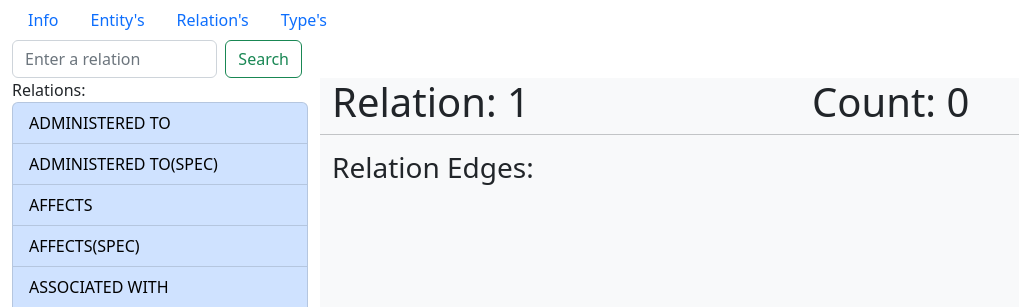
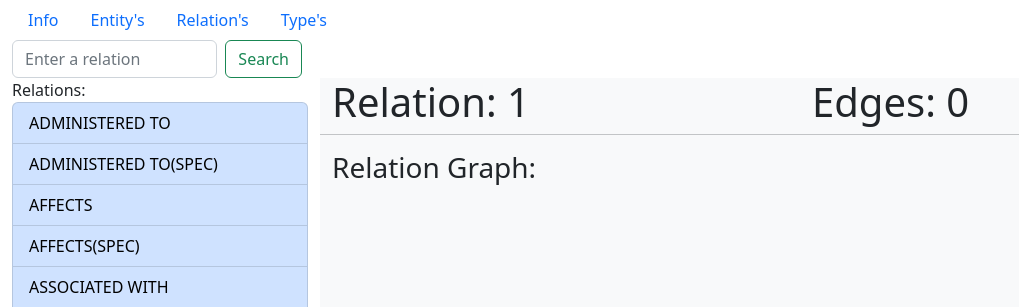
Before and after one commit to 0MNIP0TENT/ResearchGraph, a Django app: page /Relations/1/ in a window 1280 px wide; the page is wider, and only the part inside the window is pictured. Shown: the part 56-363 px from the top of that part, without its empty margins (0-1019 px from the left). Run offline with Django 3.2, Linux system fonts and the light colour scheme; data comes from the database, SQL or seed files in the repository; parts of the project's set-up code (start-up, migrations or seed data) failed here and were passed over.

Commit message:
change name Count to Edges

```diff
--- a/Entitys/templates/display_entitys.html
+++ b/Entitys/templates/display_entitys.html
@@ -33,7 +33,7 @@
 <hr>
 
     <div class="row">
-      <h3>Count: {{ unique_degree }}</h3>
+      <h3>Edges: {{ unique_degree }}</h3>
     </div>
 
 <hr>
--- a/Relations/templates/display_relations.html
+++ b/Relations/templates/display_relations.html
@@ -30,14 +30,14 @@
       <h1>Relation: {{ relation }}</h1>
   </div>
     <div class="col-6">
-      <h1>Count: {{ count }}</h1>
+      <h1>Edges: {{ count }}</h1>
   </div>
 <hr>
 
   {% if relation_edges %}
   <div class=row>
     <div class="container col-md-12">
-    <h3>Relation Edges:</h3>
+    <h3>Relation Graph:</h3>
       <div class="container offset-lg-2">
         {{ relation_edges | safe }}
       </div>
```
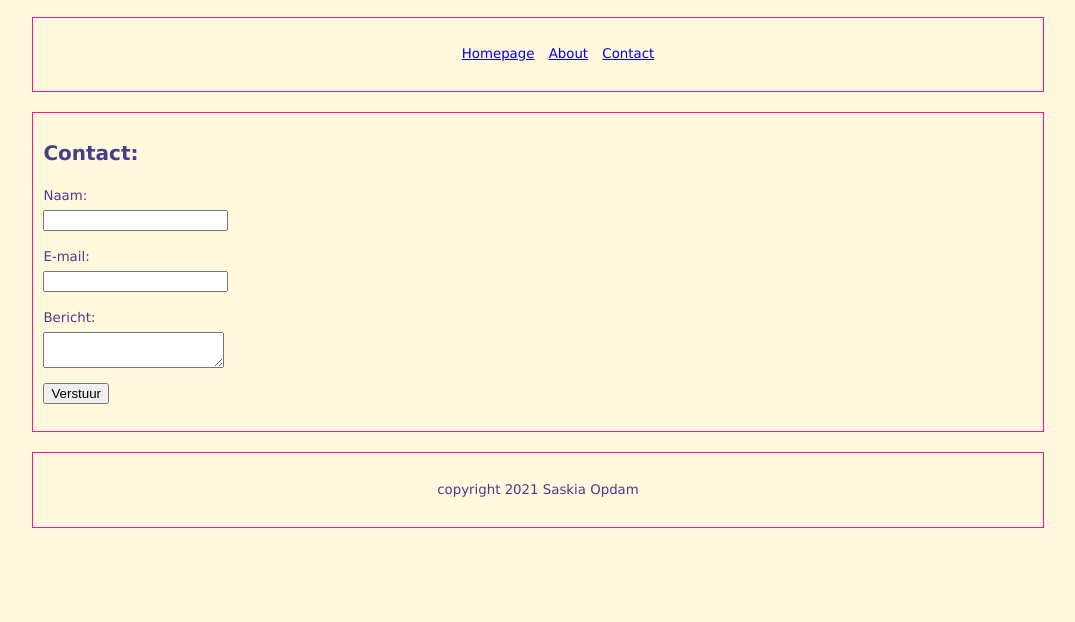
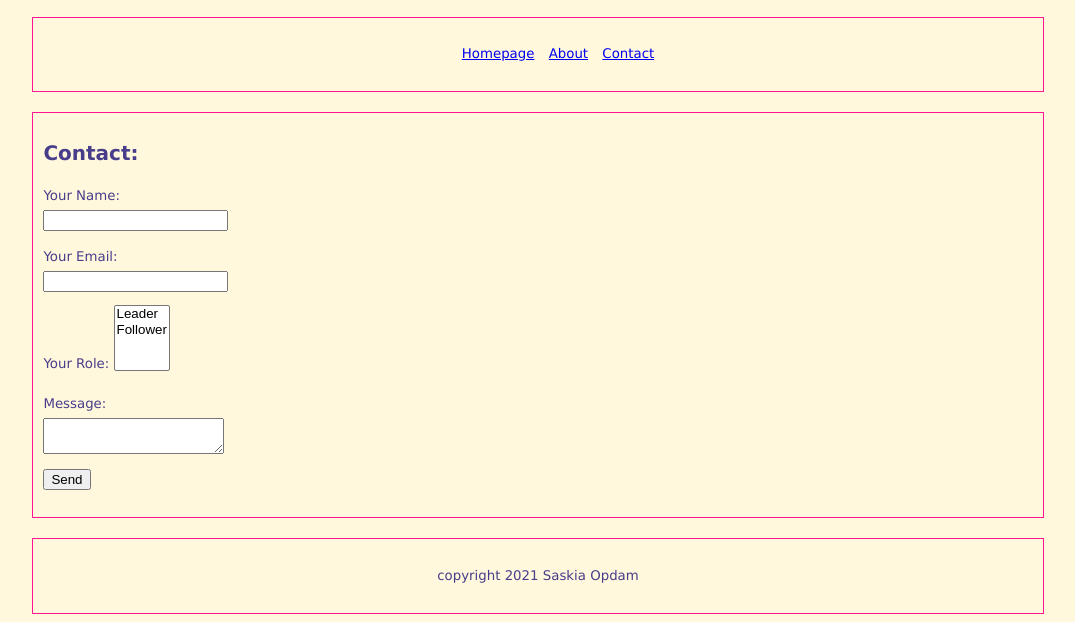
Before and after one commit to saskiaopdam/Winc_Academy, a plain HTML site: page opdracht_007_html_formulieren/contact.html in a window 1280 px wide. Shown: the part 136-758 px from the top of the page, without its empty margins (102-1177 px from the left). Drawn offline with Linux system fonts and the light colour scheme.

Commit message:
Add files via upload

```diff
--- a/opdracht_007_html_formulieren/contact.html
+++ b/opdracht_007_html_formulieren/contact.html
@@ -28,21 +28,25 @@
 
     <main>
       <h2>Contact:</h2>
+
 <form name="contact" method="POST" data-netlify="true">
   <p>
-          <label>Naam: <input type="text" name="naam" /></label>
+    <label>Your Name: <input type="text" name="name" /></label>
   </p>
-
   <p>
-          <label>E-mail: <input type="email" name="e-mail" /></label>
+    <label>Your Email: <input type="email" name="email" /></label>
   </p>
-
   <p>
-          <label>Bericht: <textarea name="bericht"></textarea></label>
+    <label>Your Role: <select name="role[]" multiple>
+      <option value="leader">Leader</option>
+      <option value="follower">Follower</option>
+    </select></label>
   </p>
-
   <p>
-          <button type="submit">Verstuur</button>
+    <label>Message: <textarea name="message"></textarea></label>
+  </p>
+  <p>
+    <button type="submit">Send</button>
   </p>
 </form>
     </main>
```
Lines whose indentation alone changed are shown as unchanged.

----

§ **Exercise aim**
Find how many lines of the listing include the string "type" and give that number, nothing else.

§ **Exercise answer**
6